Book Review: One Second After
As a rule I don’t read a lot of post-apocalyptic survivalist literature these days. I read a couple of Matt Bracken’s books and they were OK but many books of that genre are just awful. The plots are ridiculous, the characters are over the top with most being some variant of “former Navy SEAL” and the books are mostly an excuse to scatter random tacticool language.
However a lot of people have mentioned “One Second After” by William Forstchen so I finally decided to give it a try, in spite of the introduction by Newt Gingrich. It was…actually not bad. The plot was a little thin but the characters were decent. The hero of the story wasn’t a cold blooded killer and didn’t have an Arnold Schwarzenegger arsenal from “Commando”, instead relying on some basic weapons that most average people would have on hand.
The basic gist is what life would be like in a small town after a series of EMP strikes wiped out all of the electronics in the U.S., centered around a widower father and his daughters, one who has diabetes.
What most people liked about the story was the fact that it seems to be reasonably plausible. There isn’t a zombie apocalypse or an invasion by North Korea but EMP blasts? That could happen and it would be devastating in a world that relies so heavily on electronics.
The writing isn’t great, a lot of people got twitchy over the poor grammar and apparently lackluster editing. It isn’t a great work of literature by any standards. The dialogue can be choppy and stilted and often doesn’t sound at all how people actually talk. Many of the pivotal events aren’t even described, the epic showdown between the small town and the horde of barbarians is recounted after the fact. That suggests to me that the author (or his editor) didn’t feel confident in his ability to capture something on that scale so they just talked about it once it was over.

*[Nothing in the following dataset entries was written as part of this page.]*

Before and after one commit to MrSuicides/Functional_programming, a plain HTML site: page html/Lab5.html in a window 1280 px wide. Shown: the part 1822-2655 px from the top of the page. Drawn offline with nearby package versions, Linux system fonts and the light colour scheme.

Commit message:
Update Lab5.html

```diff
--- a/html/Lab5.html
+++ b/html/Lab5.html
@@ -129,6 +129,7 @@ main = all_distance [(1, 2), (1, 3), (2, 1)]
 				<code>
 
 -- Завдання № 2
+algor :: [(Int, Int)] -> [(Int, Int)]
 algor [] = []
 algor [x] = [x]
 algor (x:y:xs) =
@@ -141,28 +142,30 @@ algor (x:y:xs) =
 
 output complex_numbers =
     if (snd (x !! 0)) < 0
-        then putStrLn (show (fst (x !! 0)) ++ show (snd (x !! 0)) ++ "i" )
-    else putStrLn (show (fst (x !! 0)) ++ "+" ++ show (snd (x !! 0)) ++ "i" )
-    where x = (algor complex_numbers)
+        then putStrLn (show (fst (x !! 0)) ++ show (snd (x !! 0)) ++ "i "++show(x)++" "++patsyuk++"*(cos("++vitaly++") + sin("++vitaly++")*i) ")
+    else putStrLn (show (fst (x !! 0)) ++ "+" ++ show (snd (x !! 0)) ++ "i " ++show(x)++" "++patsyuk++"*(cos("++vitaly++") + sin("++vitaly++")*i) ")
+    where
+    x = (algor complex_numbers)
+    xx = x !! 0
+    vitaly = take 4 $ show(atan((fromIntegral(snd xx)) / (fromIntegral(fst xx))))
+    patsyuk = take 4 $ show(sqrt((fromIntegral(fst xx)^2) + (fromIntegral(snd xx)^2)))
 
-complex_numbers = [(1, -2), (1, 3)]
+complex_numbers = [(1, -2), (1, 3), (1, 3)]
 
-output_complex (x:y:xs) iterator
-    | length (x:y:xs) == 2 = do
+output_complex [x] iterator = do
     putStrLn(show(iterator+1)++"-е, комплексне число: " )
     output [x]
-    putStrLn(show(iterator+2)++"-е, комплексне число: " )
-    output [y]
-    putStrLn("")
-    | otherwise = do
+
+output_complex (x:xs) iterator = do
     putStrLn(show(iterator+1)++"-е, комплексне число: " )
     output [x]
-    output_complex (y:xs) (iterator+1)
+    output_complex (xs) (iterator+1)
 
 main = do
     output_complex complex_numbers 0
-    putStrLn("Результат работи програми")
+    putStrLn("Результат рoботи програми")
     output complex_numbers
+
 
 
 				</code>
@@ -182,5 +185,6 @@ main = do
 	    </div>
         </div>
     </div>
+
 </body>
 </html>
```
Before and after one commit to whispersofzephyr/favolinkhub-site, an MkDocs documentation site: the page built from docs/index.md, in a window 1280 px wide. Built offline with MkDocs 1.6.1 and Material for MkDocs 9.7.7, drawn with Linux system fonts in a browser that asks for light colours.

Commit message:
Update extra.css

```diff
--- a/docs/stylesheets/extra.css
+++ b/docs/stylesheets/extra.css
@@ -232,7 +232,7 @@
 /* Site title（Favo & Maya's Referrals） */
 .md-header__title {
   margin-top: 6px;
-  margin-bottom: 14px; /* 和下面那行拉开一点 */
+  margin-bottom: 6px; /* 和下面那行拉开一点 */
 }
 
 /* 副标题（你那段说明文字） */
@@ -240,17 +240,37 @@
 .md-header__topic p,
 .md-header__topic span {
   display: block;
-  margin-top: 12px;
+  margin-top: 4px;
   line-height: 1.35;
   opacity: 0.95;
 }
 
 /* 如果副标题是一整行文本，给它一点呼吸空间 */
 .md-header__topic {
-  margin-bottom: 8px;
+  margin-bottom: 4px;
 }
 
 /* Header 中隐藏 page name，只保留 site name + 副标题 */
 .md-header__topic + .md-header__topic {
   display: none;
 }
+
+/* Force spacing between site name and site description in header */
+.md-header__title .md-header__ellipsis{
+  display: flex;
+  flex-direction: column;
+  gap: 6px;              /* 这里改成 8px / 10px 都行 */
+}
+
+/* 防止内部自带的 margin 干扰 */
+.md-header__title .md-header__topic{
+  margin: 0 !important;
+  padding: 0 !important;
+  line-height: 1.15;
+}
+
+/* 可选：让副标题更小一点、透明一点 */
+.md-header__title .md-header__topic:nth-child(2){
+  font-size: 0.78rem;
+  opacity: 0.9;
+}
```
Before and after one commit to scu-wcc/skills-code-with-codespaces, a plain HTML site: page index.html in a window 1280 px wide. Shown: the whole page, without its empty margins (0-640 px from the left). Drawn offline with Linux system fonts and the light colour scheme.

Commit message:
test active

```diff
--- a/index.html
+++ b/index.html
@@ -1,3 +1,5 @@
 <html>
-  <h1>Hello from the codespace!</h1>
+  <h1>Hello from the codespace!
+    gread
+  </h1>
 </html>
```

The real value of the book is not in the character arcs or the reading experience but in making me think about big issues if things go tits up. One thing that I came away with was that a major disaster and collapse would not only have a serious kill off of the U.S. population but those who survived would really need that to happen. We are not in a place where the infrastructure could support 350 million people if the supply chain broke down. He spends a lot of time dealing with what would happen to the tens of millions of people dependent on meds for a variety of illnesses. Spoiler, many would die and pretty quickly. Starvation and disease, not to mention human predators, would become a critical issue quickly.
There aren’t a lot of gunfights or fights in general, lots of soul-searching and shifting morality to match the situation.
All in all it was a decent book because it made me think, not about the plot or characters but about the real life implications and warnings it brings up. That alone made it a worthwhile read even if it isn’t something I would be likely to read more than once.